* **TASK ITEM**: Search the material for "edited" and show all lines that contain it.
_ _ _ _ _ _ _
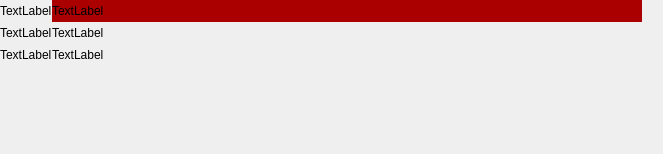
This is Project2/TF/Undergraduate/bar.ui in Shannju/NJU-Advanced-Programming as Qt 5 draws it before an edit. The edited form follows.
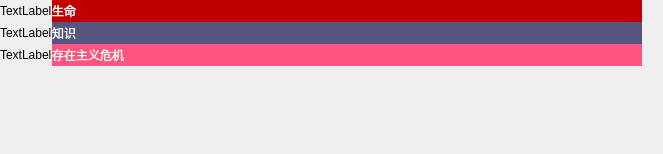
This is the edited form. Custom widgets are drawn as their Qt base class.

```diff
--- a/Project2/TF/Undergraduate/bar.ui
+++ b/Project2/TF/Undergraduate/bar.ui
@@ -53,10 +53,11 @@
       <item>
        <widget class="QLabel" name="bar_life_2">
         <property name="styleSheet">
-         <string notr="true">background-color: rgb(170, 0, 0);</string>
+         <string notr="true">background-color: rgb(195, 0, 0);
+color: rgb(255, 255, 255);</string>
         </property>
         <property name="text">
-         <string>TextLabel</string>
+         <string>生命</string>
         </property>
        </widget>
       </item>
@@ -76,8 +77,12 @@
       </item>
       <item>
        <widget class="QLabel" name="bar_zhishi">
+        <property name="styleSheet">
+         <string notr="true">background-color: rgb(85, 85, 127);
+color: rgb(255, 255, 255);</string>
+        </property>
         <property name="text">
-         <string>TextLabel</string>
+         <string>知识</string>
         </property>
        </widget>
       </item>
@@ -97,8 +102,12 @@
       </item>
       <item>
        <widget class="QLabel" name="bar_phi">
+        <property name="styleSheet">
+         <string notr="true">background-color: rgb(255, 85, 127);
+color: rgb(255, 255, 255);</string>
+        </property>
         <property name="text">
-         <string>TextLabel</string>
+         <string>存在主义危机</string>
         </property>
        </widget>
       </item>
```
Left out of the diff: 2 changed lines with no effect on the pictures.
_ _ _ _ _ _ _
* **TASK RESPONSE**:
This is Project2/TF/Undergraduate/bar.ui in Shannju/NJU-Advanced-Programming as Qt 5 draws it before an edit. The edited form follows.
This is the edited form. Custom widgets are drawn as their Qt base class.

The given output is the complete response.